Actor Alex Kingston currently divides her time between Los Angeles, where her daughter lives, and England. “Because my life is so unstable,finding out about our roots makes me feel as though I’m keeping us held together,” she says. Alex is particularly interested in learning about her father’s family, research that will reveal the life of a truly remarkable woman through the 19th century.
First, though, she heads off to visit her parents, where she sees a picture of her great grandfather, William Keevil. As a sapper with the Royal Engineers, William served in the First World War, but in peacetime he was a photographer.
Another family visit, to Alex’s uncle Bernard, reveals more, including the original 1917 notice of William having been killed in action. After this, Mitty took in lodgers to make ends meet. William was the son of a lawyers’ clerk. The 1891 census records reveal him as a lantern slide maker. According to Michael Pritchard, Victorian and Edwardian photograph historian, William prepared slides, often of local scenes, for static-image shows that were popular in a pre-cinema era. By 1912, William had become a photographer in his own right. So did he use these skills in the First World War?

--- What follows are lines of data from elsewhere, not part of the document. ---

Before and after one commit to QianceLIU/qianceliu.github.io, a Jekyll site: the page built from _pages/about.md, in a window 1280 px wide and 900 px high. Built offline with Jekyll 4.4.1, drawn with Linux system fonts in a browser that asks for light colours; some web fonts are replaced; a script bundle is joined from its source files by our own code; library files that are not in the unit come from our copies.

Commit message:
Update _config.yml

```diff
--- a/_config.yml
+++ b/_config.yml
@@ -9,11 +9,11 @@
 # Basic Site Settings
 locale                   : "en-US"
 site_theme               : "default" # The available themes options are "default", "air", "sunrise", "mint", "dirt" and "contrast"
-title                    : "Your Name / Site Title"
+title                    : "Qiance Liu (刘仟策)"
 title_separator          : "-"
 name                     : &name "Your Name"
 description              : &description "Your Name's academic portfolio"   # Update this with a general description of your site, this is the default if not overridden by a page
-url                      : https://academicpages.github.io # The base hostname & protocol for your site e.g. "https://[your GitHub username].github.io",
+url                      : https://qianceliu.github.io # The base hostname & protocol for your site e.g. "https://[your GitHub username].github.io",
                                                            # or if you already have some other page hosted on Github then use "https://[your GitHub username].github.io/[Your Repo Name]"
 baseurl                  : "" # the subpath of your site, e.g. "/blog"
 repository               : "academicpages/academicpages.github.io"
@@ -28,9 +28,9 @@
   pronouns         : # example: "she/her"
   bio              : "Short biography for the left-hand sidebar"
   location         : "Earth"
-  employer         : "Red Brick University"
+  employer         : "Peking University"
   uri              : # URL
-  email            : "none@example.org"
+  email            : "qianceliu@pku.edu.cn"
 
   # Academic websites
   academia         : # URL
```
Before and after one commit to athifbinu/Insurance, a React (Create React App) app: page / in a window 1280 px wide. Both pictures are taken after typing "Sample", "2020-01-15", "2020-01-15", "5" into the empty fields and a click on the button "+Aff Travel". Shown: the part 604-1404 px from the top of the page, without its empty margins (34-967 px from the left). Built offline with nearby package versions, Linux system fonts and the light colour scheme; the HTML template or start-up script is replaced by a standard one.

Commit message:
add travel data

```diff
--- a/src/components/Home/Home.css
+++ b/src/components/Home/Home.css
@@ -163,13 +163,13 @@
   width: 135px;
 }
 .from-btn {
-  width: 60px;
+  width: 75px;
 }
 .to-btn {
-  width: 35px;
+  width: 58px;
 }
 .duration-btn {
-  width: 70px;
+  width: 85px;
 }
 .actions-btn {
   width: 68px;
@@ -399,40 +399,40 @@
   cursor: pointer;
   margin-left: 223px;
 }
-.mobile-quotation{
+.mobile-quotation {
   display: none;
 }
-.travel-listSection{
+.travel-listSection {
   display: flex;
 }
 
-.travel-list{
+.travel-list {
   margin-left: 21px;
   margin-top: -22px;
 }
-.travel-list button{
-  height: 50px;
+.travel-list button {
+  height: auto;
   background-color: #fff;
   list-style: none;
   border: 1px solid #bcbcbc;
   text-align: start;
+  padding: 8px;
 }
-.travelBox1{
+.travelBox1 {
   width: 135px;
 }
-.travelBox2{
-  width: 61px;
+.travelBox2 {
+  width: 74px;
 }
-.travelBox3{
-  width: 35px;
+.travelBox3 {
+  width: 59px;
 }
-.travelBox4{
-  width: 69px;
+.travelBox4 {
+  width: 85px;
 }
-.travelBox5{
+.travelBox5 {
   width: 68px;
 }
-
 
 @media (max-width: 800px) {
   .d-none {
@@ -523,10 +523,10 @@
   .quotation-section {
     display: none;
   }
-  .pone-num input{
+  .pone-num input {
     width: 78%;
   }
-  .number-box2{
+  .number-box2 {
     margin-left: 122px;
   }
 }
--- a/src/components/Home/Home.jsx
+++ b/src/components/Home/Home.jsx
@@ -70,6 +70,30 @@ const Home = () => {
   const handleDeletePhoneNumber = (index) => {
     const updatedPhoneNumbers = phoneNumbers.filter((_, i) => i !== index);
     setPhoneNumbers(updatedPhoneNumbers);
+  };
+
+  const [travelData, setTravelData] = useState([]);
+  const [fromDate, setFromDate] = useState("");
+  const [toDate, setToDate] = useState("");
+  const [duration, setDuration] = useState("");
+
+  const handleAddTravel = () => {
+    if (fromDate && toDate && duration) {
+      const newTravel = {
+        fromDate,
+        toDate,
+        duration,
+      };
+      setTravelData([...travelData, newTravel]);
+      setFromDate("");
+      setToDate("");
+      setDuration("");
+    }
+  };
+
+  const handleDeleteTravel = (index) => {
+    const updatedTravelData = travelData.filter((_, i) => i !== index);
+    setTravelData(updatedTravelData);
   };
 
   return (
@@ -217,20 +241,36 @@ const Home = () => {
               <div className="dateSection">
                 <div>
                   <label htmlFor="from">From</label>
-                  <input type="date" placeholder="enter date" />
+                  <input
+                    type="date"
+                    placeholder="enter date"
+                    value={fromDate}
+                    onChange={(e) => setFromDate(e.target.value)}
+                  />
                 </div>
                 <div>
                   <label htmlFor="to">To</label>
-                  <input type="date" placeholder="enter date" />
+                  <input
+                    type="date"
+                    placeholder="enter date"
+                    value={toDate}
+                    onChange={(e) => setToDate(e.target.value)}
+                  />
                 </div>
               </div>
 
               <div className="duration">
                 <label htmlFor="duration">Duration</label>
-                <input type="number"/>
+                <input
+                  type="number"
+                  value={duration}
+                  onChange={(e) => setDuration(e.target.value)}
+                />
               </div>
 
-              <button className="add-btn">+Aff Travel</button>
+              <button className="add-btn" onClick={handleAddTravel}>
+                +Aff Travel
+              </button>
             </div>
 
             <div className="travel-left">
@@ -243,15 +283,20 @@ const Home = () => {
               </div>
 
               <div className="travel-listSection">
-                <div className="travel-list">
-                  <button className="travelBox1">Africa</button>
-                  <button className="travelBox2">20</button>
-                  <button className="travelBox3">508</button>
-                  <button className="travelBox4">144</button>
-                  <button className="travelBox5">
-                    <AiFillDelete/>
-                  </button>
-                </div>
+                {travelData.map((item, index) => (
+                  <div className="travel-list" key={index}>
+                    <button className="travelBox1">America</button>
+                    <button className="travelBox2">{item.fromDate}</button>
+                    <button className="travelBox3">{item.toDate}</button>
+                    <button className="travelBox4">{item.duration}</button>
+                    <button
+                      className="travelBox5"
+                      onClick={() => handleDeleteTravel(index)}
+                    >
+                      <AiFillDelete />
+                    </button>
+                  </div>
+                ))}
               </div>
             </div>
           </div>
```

Contemporary accounts reveal he worked in sound-ranging, where the Royal Engineers used microphones to record soundwaves on film – a little like a heart monitor readout – and thus locate German guns. William’s photography skills would have been valuable. The work involved laying lines across no-man’s land, lines that could easily be damaged. When this happened, teams were sent to make repairs, which is what William was doing when he died at the Battle of Passchendaele.
Next, Alex investigates family rumours of Jewish roots. A name in her family tree, Braham (derived from Abraham), and 19th century documents prove these stories to be accurate. What’s far less expected is the colourful life of Alex’s widowed 4x great-grandmother, Elizabeth Braham. The 1851 census reveals her to be a lodging house keeper in Westminster.
However, as the historian Catharine Arnold reveals to Alex, this certainly wasn’t a respectable house, it was a place where prostitutes brought clients. “This morning I found my inner Jew and this afternoon I found my inner whore… I was not expecting that!” says Alex.
Coroners’ records reveal how one of the women who used Elizabeth’s rooms, ‘Polka Poll’, brought in a man who committed suicide. Other documents show Elizabeth was charged with keeping a disorderly houseas early as 1827. This may seem like a tale heading towards a bad end, but Elizabeth was actually a successful businesswoman. When she died, she left an estate of around £1,500, mostly in property, a considerable sum at this time. Moreover, she put the bulk of the estate in trust for her granddaughter, a way to protect it from falling under the control of any husband.
Widow Elizabeth didn’t just survive, she prospered. Alex is delighted, proud to have met a woman who was an “extraordinary force of nature”.